People live and work in social groups; these groups are governed through behavioural, social, psychological, and cultural factors; facets enabling people to form attitudes, acquire beliefs, attain skills, and perform behaviours.
If we agree on this, then we would need some kind of method to identify the factors encouraging risky behaviours, that is, behaviours that place people at risk for contracting Sexually Transmitted Infections (STI)/Human Immunodeficiency Virus (HIV).
The people themselves engaging in risky behaviours will have to tell what their interests and needs are, that is, what factors encourage their risky behaviours; this is the formative study in action, if you will; and Ďexpertsí should not speculate on factors placing people at risk. Let the people tell their own story and not be pressured, however, subtly, to give half-truths.
The formative study uses ethnographic components to identify what produces high-risk behaviours.
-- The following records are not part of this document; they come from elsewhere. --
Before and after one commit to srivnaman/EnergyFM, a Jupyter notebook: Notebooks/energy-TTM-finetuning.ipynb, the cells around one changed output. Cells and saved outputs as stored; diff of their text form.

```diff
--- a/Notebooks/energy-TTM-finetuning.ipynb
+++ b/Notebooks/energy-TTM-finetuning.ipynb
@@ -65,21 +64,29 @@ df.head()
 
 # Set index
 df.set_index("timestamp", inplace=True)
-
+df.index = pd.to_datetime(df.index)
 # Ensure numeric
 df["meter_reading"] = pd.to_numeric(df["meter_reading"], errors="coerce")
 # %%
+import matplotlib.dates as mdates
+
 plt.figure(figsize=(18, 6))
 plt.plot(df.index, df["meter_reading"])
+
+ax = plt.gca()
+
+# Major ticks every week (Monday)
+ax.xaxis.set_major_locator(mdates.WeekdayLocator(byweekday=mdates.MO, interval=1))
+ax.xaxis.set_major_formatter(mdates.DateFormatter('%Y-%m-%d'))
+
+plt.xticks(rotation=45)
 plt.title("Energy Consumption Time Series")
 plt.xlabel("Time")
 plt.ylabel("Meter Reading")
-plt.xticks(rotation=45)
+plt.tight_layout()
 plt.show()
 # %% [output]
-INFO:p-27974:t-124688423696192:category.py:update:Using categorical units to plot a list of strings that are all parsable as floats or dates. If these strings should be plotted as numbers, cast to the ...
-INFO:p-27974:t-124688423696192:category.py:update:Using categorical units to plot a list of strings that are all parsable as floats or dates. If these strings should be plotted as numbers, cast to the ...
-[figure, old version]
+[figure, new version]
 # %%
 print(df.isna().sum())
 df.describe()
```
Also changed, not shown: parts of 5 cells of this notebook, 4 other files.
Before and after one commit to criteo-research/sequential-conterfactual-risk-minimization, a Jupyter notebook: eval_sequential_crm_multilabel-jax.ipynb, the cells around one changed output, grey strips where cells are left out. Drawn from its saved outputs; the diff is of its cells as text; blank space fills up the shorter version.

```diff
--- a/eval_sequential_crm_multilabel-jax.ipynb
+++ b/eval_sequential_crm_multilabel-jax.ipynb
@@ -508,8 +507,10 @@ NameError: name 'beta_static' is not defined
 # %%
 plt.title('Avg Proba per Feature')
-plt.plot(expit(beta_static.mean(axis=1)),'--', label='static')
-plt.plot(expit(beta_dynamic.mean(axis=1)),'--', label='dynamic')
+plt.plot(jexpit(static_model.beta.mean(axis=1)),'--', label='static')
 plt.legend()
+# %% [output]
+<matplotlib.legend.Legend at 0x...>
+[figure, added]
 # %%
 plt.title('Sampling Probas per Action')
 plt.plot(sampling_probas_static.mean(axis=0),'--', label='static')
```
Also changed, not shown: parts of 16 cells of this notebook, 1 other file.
And the formative study eventually will produce a written account of cultures, developed from the viewpoint of the Ďinsiderí, the high-risk person; the insider telling us about the most significant factors supporting his/her risk behaviours.
Knowing these factors will help us to design appropriate theory-based behaviour change interventions; the health belief model, social cognitive theory, and the theory of reasoned action, are some theories among others, which may explain a personís intentions and behaviours, thus:
1. The personís belief that he/she is at risk of contracting a disease/illness.
2. The personís attitude, positive or negative, to engaging in high-risk behaviours.
3. The personís perception of the community, that is, whether others in the community are changing, and whether close peers are supportive of his/her effort to change.
4. The personís self-efficacy, referring to whether the person has a perception that he/she has the skills to control a high-risk situation under different conditions.
A formative study will tell us which one or a combination of these factors has the most important influence on a personís high-risk behaviour. The intervention to change behaviours would then target this critical influencing factor or factors.
So, prior to designing an intervention to change behaviours, it is necessary to conduct a formative study to first identify and understand the factors influencing high-risk behaviours, before we can even begin to intervene to change a specific behaviour.
In a country as Guyana with a relatively high prevalence rate, it is crucial that interventions are scientifically designed, incorporating findings from the formative process, to further reduce the spread of HIV by HIV-positive persons. And note that this formative perspective, solidly based on the ethnographic method, seriously addresses the issue of secondary prevention.
As we approach another World AIDS Day on December 1, let us focus on the fact that HIV infection is preventable, mainly via behaviour change.